*** Extracted data Section Begins ***
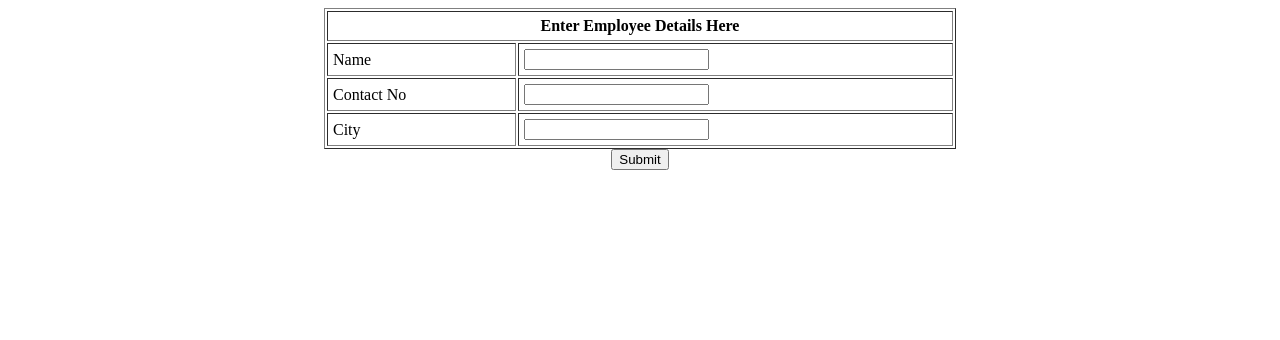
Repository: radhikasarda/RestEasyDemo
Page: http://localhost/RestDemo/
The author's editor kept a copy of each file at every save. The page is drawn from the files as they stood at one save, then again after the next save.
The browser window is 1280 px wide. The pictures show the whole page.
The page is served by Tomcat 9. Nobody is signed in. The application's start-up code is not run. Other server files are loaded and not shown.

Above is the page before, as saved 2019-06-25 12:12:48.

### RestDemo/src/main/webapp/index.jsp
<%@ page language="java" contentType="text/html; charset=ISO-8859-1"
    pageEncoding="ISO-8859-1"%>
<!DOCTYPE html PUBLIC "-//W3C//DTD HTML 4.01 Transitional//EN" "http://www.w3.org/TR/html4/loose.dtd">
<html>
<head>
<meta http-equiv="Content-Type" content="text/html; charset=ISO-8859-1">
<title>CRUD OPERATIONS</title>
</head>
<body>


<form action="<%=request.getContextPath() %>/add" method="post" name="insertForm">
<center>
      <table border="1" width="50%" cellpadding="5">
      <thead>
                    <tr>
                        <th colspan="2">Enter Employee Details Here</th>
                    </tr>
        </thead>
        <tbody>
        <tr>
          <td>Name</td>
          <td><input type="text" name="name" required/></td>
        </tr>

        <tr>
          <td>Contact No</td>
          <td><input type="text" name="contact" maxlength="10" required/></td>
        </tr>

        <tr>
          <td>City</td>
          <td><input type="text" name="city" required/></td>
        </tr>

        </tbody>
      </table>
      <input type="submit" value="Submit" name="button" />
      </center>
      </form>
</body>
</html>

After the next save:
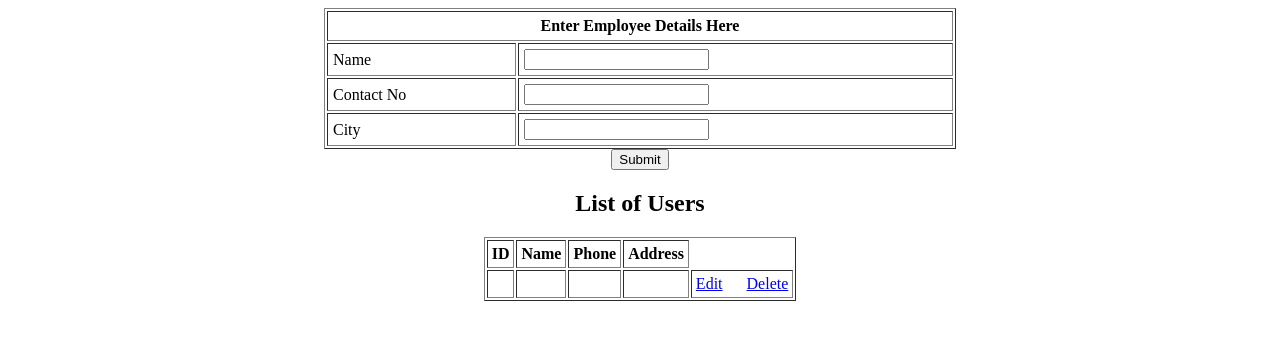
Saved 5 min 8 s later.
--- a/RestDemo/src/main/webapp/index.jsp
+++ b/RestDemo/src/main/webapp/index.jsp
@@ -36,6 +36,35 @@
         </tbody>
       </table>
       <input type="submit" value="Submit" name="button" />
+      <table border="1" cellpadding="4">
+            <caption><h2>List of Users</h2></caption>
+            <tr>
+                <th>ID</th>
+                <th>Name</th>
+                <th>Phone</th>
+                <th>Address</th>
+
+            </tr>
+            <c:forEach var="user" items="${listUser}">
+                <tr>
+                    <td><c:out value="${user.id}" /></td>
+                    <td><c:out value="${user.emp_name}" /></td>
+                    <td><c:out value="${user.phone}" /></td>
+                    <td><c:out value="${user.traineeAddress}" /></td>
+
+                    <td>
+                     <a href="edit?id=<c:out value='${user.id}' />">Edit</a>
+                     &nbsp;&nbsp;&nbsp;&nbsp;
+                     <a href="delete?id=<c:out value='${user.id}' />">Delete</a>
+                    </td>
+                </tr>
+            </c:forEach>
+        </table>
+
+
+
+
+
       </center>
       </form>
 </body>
*** Extracted data Section Ends ***
Exercise description: Give the entries again exactly. Pictures stay out.

Written reply:
Repository: radhikasarda/RestEasyDemo
Page: http://localhost/RestDemo/
The author's editor kept a copy of each file at every save. The page is drawn from the files as they stood at one save, then again after the next save.
The browser window is 1280 px wide. The pictures show the whole page.
The page is served by Tomcat 9. Nobody is signed in. The application's start-up code is not run. Other server files are loaded and not shown.

Above is the page before, as saved 2019-06-25 12:12:48.

### RestDemo/src/main/webapp/index.jsp
<%@ page language="java" contentType="text/html; charset=ISO-8859-1"
    pageEncoding="ISO-8859-1"%>
<!DOCTYPE html PUBLIC "-//W3C//DTD HTML 4.01 Transitional//EN" "http://www.w3.org/TR/html4/loose.dtd">
<html>
<head>
<meta http-equiv="Content-Type" content="text/html; charset=ISO-8859-1">
<title>CRUD OPERATIONS</title>
</head>
<body>


<form action="<%=request.getContextPath() %>/add" method="post" name="insertForm">
<center>
      <table border="1" width="50%" cellpadding="5">
      <thead>
                    <tr>
                        <th colspan="2">Enter Employee Details Here</th>
                    </tr>
        </thead>
        <tbody>
        <tr>
          <td>Name</td>
          <td><input type="text" name="name" required/></td>
        </tr>

        <tr>
          <td>Contact No</td>
          <td><input type="text" name="contact" maxlength="10" required/></td>
        </tr>

        <tr>
          <td>City</td>
          <td><input type="text" name="city" required/></td>
        </tr>

        </tbody>
      </table>
      <input type="submit" value="Submit" name="button" />
      </center>
      </form>
</body>
</html>

After the next save:
Saved 5 min 8 s later.
--- a/RestDemo/src/main/webapp/index.jsp
+++ b/RestDemo/src/main/webapp/index.jsp
@@ -36,6 +36,35 @@
         </tbody>
       </table>
       <input type="submit" value="Submit" name="button" />
+      <table border="1" cellpadding="4">
+            <caption><h2>List of Users</h2></caption>
+            <tr>
+                <th>ID</th>
+                <th>Name</th>
+                <th>Phone</th>
+                <th>Address</th>
+
+            </tr>
+            <c:forEach var="user" items="${listUser}">
+                <tr>
+                    <td><c:out value="${user.id}" /></td>
+                    <td><c:out value="${user.emp_name}" /></td>
+                    <td><c:out value="${user.phone}" /></td>
+                    <td><c:out value="${user.traineeAddress}" /></td>
+
+                    <td>
+                     <a href="edit?id=<c:out value='${user.id}' />">Edit</a>
+                     &nbsp;&nbsp;&nbsp;&nbsp;
+                     <a href="delete?id=<c:out value='${user.id}' />">Delete</a>
+                    </td>
+                </tr>
+            </c:forEach>
+        </table>
+
+
+
+
+
       </center>
       </form>
 </body>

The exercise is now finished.